Intel has added performance-enhancing cache memory to its server-focused Xeon processor range, and outlined plans for its next-generation server platforms including dual-core processors.
The new 64-bit Intel Xeon processor, codenamed Irwindale, includes a beefed-up L2 cache that Intel claims delivers up to 18 per cent greater performance compared to the previous version. Intel reckons the scalability of the platform is demonstrated by a new one terabyte TPC-H cluster benchmark result published by IBM showing a 52 per cent improvement over previously published results. Benchmarks used included SPEC and TPC-H.

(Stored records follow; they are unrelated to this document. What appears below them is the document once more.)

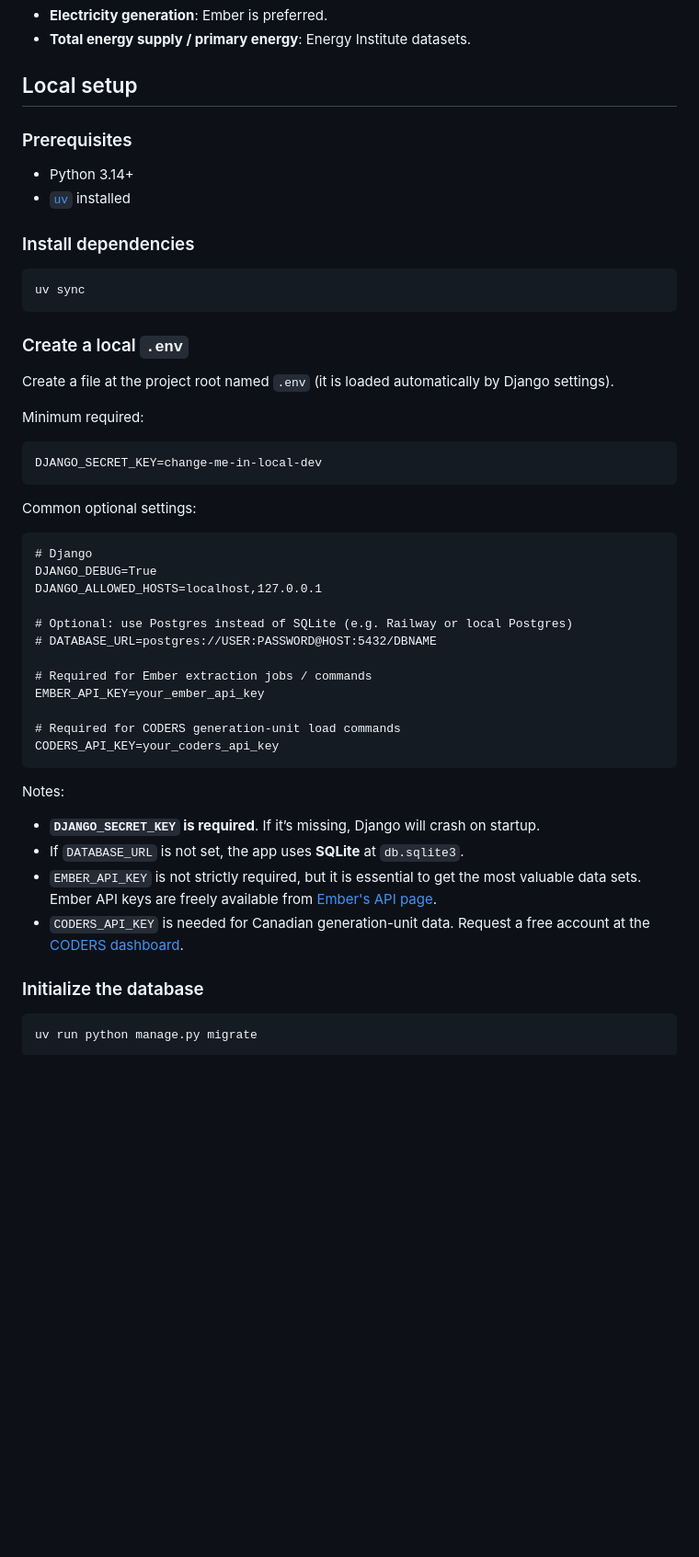
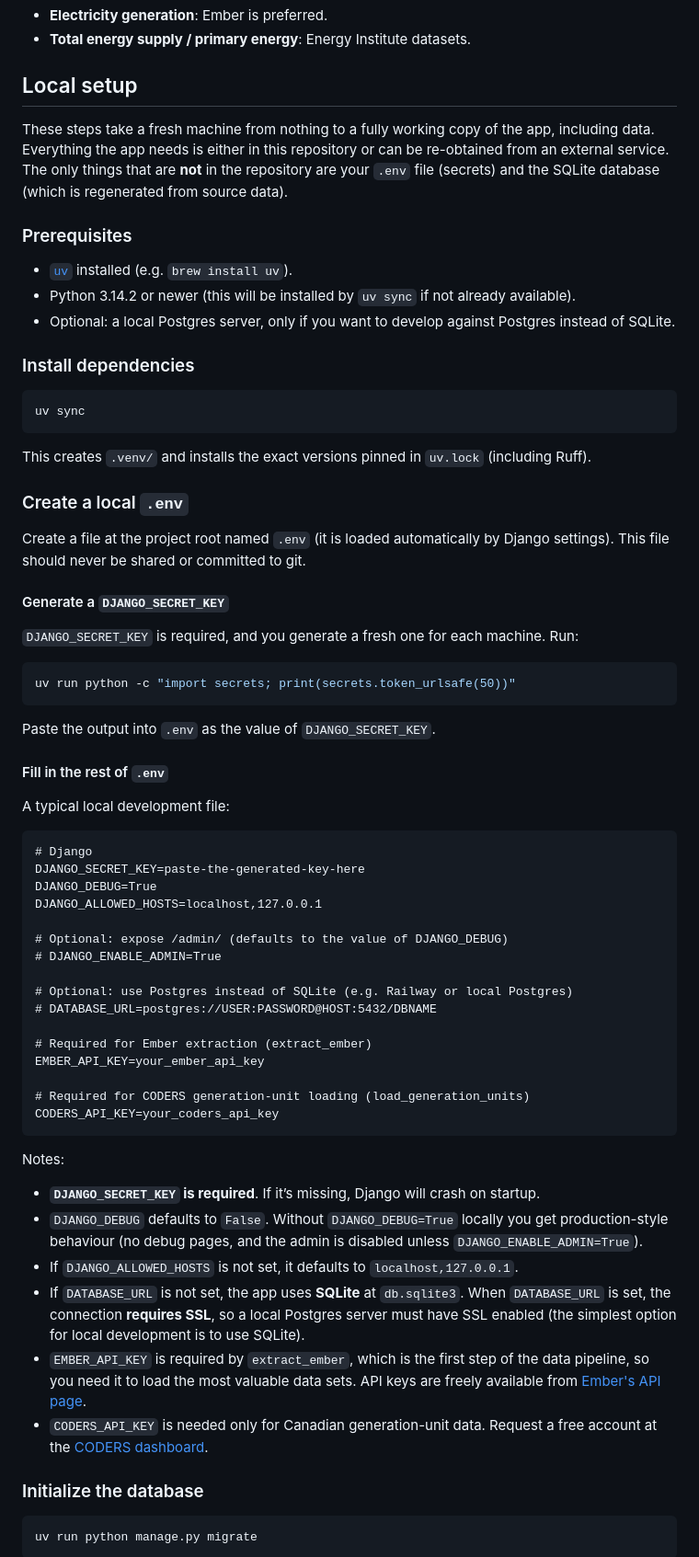
Before and after one commit to jarthorn/energy-stats, a Markdown page: README.md, the part around one of its changes. Shown at 92% size. Drawn GitHub-style; blank space fills up the shorter version.

````diff
--- a/README.md
+++ b/README.md
@@ -40,10 +40,13 @@ This project uses datasets from multiple organizations. Because methodologies di
 
 ## Local setup
 
+These steps take a fresh machine from nothing to a fully working copy of the app, including data. Everything the app needs is either in this repository or can be re-obtained from an external service. The only things that are **not** in the repository are your `.env` file (secrets) and the SQLite database (which is regenerated from source data).
+
 ### Prerequisites
 
-- Python 3.14+
-- [`uv`](https://github.com/astral-sh/uv) installed
+- [`uv`](https://github.com/astral-sh/uv) installed (e.g. `brew install uv`).
+- Python 3.14.2 or newer (this will be installed by `uv sync` if not already available).
+- Optional: a local Postgres server, only if you want to develop against Postgres instead of SQLite.
 
 ### Install dependencies
 
@@ -51,39 +54,53 @@ This project uses datasets from multiple organizations. Because methodologies di
 uv sync
 ```
 
+This creates `.venv/` and installs the exact versions pinned in `uv.lock` (including Ruff).
+
 ### Create a local `.env`
 
-Create a file at the project root named `.env` (it is loaded automatically by Django settings).
+Create a file at the project root named `.env` (it is loaded automatically by Django settings). This file should never be shared or committed to git.
 
-Minimum required:
+#### Generate a `DJANGO_SECRET_KEY`
 
-```dotenv
-DJANGO_SECRET_KEY=change-me-in-local-dev
+`DJANGO_SECRET_KEY` is required, and you generate a fresh one for each machine. Run:
+
+```bash
+uv run python -c "import secrets; print(secrets.token_urlsafe(50))"
 ```
 
-Common optional settings:
+Paste the output into `.env` as the value of `DJANGO_SECRET_KEY`.
+
+#### Fill in the rest of `.env`
+
+A typical local development file:
 
 ```dotenv
 # Django
+DJANGO_SECRET_KEY=paste-the-generated-key-here
 DJANGO_DEBUG=True
 DJANGO_ALLOWED_HOSTS=localhost,127.0.0.1
+
+# Optional: expose /admin/ (defaults to the value of DJANGO_DEBUG)
+# DJANGO_ENABLE_ADMIN=True
 
 # Optional: use Postgres instead of SQLite (e.g. Railway or local Postgres)
 # DATABASE_URL=postgres://USER:PASSWORD@HOST:5432/DBNAME
 
-# Required for Ember extraction jobs / commands
+# Required for Ember extraction (extract_ember)
 EMBER_API_KEY=your_ember_api_key
 
-# Required for CODERS generation-unit load commands
+# Required for CODERS generation-unit loading (load_generation_units)
 CODERS_API_KEY=your_coders_api_key
 ```
 
 Notes:
 
 - **`DJANGO_SECRET_KEY` is required**. If it’s missing, Django will crash on startup.
-- If `DATABASE_URL` is not set, the app uses **SQLite** at `db.sqlite3`.
-- `EMBER_API_KEY` is not strictly required, but it is essential to get the most valuable data sets. Ember API keys are freely available from [Ember's API page](https://ember-energy.org/data/api/).
-- `CODERS_API_KEY` is needed for Canadian generation-unit data. Request a free account at the [CODERS dashboard](https://coders.cme-emh.ca/).
+- `DJANGO_DEBUG` defaults to `False`. Without `DJANGO_DEBUG=True` locally you get production-style behaviour (no debug pages, and the admin is disabled unless `DJANGO_ENABLE_ADMIN=True`).
+- If `DJANGO_ALLOWED_HOSTS` is not set, it defaults to `localhost,127.0.0.1`.
+- If `DATABASE_URL` is not set, the app uses **SQLite** at `db.sqlite3`. When `DATABASE_URL` is set, the connection **requires SSL**, so a local Postgres server must have SSL enabled (the simplest option for local development is to use SQLite).
+- `EMBER_API_KEY` is required by `extract_ember`, which is the first step of the data pipeline, so you need it to load the most valuable data sets. API keys are freely available from [Ember's API page](https://ember-energy.org/data/api/).
+- `CODERS_API_KEY` is needed only for Canadian generation-unit data. Request a free account at the [CODERS dashboard](https://coders.cme-emh.ca/).
 
 ### Initialize the database
 
````
Also changed, not shown: other parts of README.md (+31 -2 lines).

The new Intel Xeon processor, which is drop-in compatible with the previous Intel Xeon processor, continues to offer power-saving features such as demand based switching which matches processor speed to requirements, and flexibility with support for DDR2-400 memory and PCI Express.
Intel has also introduced the IOP333 I/O storage processor based on Intel XScale technology, which it said offers enhanced RAID 6 storage capabilities that protect against dual-disk failures with greater reliability than current methods.
Intel will also shortly introduce the Pentium 4 Processor 6xx products supporting 64-bit computing and hyper-threading for desktop PCs. These processors and Intel chipsets include entertainment and office features for both consumers and business.
Within 90 days, Intel plans to introduce its Xeon multi-processor platform with up to 8MB of L3 cache, codenamed Potomac. In addition, Intel will launch an entry-level, four-way server platform. Codenamed Cranford, it will be like Potomac apart form the inclusion of only 1MB of L2 cache.
The dual-core platforms will include a 64-bit Intel Xeon processor MP, a faster system bus, support for PCI Express and DDR2-400 Memory and demand-based switching with enhanced Intel Speedstep technology. The platform will also include the Intel E8500 chipset, codenamed Twin Castle, which is designed to support dual core processors with a dual bus technology that handles incoming data faster.
Later this year, Intel said it will deliver thousands of seed systems based on dual core Intel Xeon processors to end-users and software developers for evaluation. Intel is also providing a complete set of software development tools and industry-enabling programs to help developers and end-users take advantage of the increased performance and throughput that dual core and subsequent multi-core products will offer.
"We're intensely focused on delivering platforms that help customers grow their businesses, reduce costs and mitigate risks," said Intel's enterprise group boss Abhi Talwalkar. "With our platform approach, we design and validate products together, enabling us to deliver IT benefits beyond gigahertz to help companies save power and money, increase security and improve productivity. We now have 64-bits from top to bottom in our enterprise platforms, extending the success of our existing platforms in these areas."
"Microsoft and Intel are jointly at the forefront of bringing 64-bit computing to the mainstream," said Microsoft server business chief Eric Rudder. "In conjunction with the upcoming launch of Windows x64 Editions, Intel's latest refresh of its enterprise platforms, from clients to servers, will provide the broad IT markets with cost-effective 64-bit platforms. Customers will realise powerful, new 64-bit Windows capabilities while maintaining their investment in their 32-bit Windows applications."
Pricing and availability
64-bit Intel Xeon processors with 2MB of L2 cache are available now at speeds ranging from 3.0 to 3.60 GHz. Intel's list prices in quantities of 1,000 are: 3.60 GHz - $851; 3.40 GHz - $690; 3.20 GHz - $455; 3.0 GHz - $316.